_Data provided_:
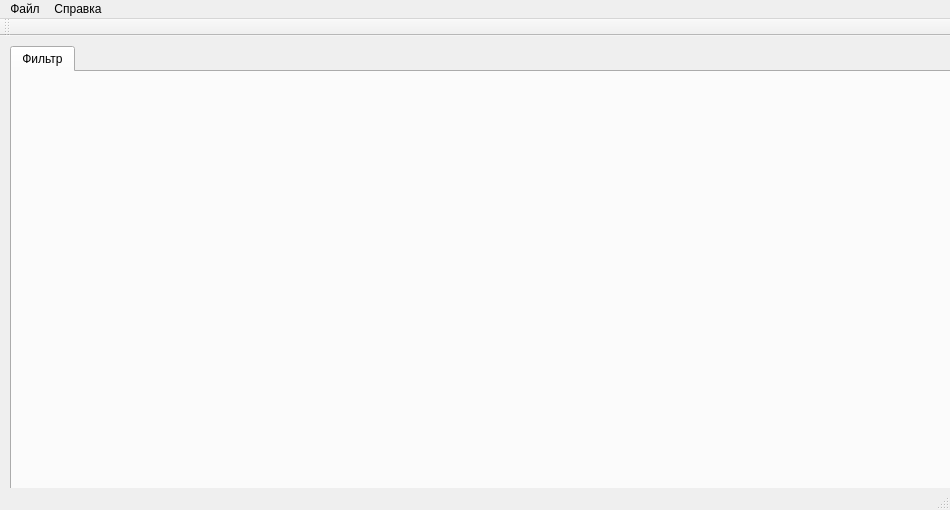
The window that cengen.ui (mihailikus/cengen) describes before a commit, drawn with Qt 5.
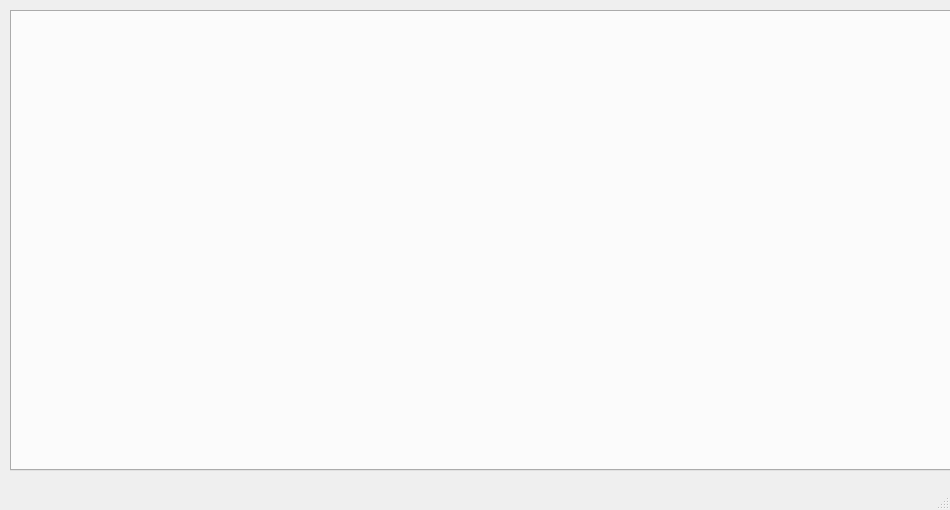
The same window after the commit.

Commit message: Done with MenuBAR

The edit to the form file:
```diff
--- a/cengen.ui
+++ b/cengen.ui
@@ -26,50 +26,8 @@
     <property name="currentIndex">
      <number>0</number>
     </property>
-    <widget class="QWidget" name="tab_3">
-     <attribute name="title">
-      <string>Фильтр</string>
-     </attribute>
-    </widget>
    </widget>
   </widget>
-  <widget class="QMenuBar" name="menuBar">
-   <property name="geometry">
-    <rect>
-     <x>0</x>
-     <y>0</y>
-     <width>950</width>
-     <height>22</height>
-    </rect>
-   </property>
-   <widget class="QMenu" name="menu">
-    <property name="title">
-     <string>Файл</string>
-    </property>
-    <addaction name="action_3"/>
-    <addaction name="action_2"/>
-    <addaction name="action"/>
-    <addaction name="action_8"/>
-    <addaction name="separator"/>
-    <addaction name="action_4"/>
-   </widget>
-   <widget class="QMenu" name="menu_3">
-    <property name="title">
-     <string>Справка</string>
-    </property>
-    <addaction name="action_6"/>
-   </widget>
-   <addaction name="menu"/>
-   <addaction name="menu_3"/>
-  </widget>
-  <widget class="QToolBar" name="mainToolBar">
-   <attribute name="toolBarArea">
-    <enum>TopToolBarArea</enum>
-   </attribute>
-   <attribute name="toolBarBreak">
-    <bool>false</bool>
-   </attribute>
-  </widget>
   <widget class="QStatusBar" name="statusBar"/>
   <action name="action">
    <property name="text">
```
Left out of the diff: 2 changed lines with no effect on the pictures. The commit also changes 2 other files.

_Work request_: Your answer should be every line above, written out exactly, with no pictures.

_Result below_:
The window that cengen.ui (mihailikus/cengen) describes before a commit, drawn with Qt 5.
The same window after the commit.

Commit message: Done with MenuBAR

The edit to the form file:
```diff
--- a/cengen.ui
+++ b/cengen.ui
@@ -26,50 +26,8 @@
     <property name="currentIndex">
      <number>0</number>
     </property>
-    <widget class="QWidget" name="tab_3">
-     <attribute name="title">
-      <string>Фильтр</string>
-     </attribute>
-    </widget>
    </widget>
   </widget>
-  <widget class="QMenuBar" name="menuBar">
-   <property name="geometry">
-    <rect>
-     <x>0</x>
-     <y>0</y>
-     <width>950</width>
-     <height>22</height>
-    </rect>
-   </property>
-   <widget class="QMenu" name="menu">
-    <property name="title">
-     <string>Файл</string>
-    </property>
-    <addaction name="action_3"/>
-    <addaction name="action_2"/>
-    <addaction name="action"/>
-    <addaction name="action_8"/>
-    <addaction name="separator"/>
-    <addaction name="action_4"/>
-   </widget>
-   <widget class="QMenu" name="menu_3">
-    <property name="title">
-     <string>Справка</string>
-    </property>
-    <addaction name="action_6"/>
-   </widget>
-   <addaction name="menu"/>
-   <addaction name="menu_3"/>
-  </widget>
-  <widget class="QToolBar" name="mainToolBar">
-   <attribute name="toolBarArea">
-    <enum>TopToolBarArea</enum>
-   </attribute>
-   <attribute name="toolBarBreak">
-    <bool>false</bool>
-   </attribute>
-  </widget>
   <widget class="QStatusBar" name="statusBar"/>
   <action name="action">
    <property name="text">
```
Left out of the diff: 2 changed lines with no effect on the pictures. The commit also changes 2 other files.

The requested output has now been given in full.